» **TASK OBJECTIVE**:
If a line in the entries below holds the string "desk", copy it.

(EXTRACTED DATA)

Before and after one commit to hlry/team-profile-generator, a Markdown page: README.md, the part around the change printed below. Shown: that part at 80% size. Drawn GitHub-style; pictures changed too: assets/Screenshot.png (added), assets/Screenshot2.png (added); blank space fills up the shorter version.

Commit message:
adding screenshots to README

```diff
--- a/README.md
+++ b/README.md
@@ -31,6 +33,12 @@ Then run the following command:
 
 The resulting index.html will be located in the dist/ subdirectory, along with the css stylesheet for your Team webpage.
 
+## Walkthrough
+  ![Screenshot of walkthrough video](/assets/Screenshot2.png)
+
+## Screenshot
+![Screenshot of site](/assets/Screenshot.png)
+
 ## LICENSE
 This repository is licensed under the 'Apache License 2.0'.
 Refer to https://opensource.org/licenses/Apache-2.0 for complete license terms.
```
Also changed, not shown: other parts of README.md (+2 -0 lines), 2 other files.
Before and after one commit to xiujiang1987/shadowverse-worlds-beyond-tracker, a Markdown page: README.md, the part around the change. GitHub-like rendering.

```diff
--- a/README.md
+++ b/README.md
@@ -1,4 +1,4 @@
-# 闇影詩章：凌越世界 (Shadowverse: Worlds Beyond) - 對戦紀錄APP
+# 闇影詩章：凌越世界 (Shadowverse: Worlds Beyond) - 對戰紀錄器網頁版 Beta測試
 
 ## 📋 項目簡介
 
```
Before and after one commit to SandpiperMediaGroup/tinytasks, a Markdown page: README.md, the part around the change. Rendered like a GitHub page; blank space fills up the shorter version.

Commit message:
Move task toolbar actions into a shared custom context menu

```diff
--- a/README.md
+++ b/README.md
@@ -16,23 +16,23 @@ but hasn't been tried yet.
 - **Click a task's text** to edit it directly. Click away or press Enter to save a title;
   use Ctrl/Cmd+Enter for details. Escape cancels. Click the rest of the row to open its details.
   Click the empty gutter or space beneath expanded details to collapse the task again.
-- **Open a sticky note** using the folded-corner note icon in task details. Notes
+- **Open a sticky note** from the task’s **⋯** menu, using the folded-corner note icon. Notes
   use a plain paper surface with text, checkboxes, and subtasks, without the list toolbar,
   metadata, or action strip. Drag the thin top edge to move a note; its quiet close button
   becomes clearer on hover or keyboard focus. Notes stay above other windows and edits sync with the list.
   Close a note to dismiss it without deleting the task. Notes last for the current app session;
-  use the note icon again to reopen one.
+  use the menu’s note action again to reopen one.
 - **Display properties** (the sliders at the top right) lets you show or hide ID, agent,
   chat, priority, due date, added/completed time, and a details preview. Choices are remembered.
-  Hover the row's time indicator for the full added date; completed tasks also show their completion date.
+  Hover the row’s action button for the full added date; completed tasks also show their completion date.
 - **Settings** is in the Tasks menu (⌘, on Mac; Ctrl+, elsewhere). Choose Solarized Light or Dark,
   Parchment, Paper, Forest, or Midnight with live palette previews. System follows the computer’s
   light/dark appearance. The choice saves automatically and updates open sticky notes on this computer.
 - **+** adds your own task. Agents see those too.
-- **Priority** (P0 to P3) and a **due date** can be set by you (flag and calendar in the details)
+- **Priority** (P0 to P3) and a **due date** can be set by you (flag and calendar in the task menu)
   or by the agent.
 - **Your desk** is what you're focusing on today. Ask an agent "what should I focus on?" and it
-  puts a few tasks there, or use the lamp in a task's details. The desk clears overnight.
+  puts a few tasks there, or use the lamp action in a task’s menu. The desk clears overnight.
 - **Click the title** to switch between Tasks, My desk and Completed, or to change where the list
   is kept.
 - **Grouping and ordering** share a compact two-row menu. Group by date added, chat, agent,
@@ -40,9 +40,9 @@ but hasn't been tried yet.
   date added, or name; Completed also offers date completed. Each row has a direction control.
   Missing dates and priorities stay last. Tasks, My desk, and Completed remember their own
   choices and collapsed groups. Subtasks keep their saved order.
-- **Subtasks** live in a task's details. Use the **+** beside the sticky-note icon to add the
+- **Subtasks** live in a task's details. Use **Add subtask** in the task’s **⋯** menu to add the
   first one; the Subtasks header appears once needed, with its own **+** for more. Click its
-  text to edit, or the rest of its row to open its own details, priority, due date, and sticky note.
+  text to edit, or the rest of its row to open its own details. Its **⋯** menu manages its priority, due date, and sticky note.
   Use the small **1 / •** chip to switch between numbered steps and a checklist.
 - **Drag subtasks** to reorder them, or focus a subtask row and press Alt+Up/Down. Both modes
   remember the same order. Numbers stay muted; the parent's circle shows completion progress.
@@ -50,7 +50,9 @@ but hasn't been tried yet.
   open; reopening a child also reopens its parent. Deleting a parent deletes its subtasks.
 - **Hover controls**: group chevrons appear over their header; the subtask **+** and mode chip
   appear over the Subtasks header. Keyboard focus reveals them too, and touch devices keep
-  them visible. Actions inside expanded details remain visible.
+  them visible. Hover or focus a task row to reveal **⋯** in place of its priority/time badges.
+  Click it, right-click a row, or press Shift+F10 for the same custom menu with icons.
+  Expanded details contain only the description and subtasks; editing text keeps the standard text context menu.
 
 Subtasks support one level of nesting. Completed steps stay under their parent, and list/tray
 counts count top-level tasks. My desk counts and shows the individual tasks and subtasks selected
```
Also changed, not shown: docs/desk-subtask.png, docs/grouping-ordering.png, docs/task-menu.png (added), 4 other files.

(End EXTRACTED DATA)

» **SOLUTION BELOW**:
 - **Your desk** is what you're focusing on today. Ask an agent "what should I focus on?" and it
-  puts a few tasks there, or use the lamp in a task's details. The desk clears overnight.
+  puts a few tasks there, or use the lamp action in a task’s menu. The desk clears overnight.
 - **Click the title** to switch between Tasks, My desk and Completed, or to change where the list
   Missing dates and priorities stay last. Tasks, My desk, and Completed remember their own
 counts count top-level tasks. My desk counts and shows the individual tasks and subtasks selected
Also changed, not shown: docs/desk-subtask.png, docs/grouping-ordering.png, docs/task-menu.png (added), 4 other files.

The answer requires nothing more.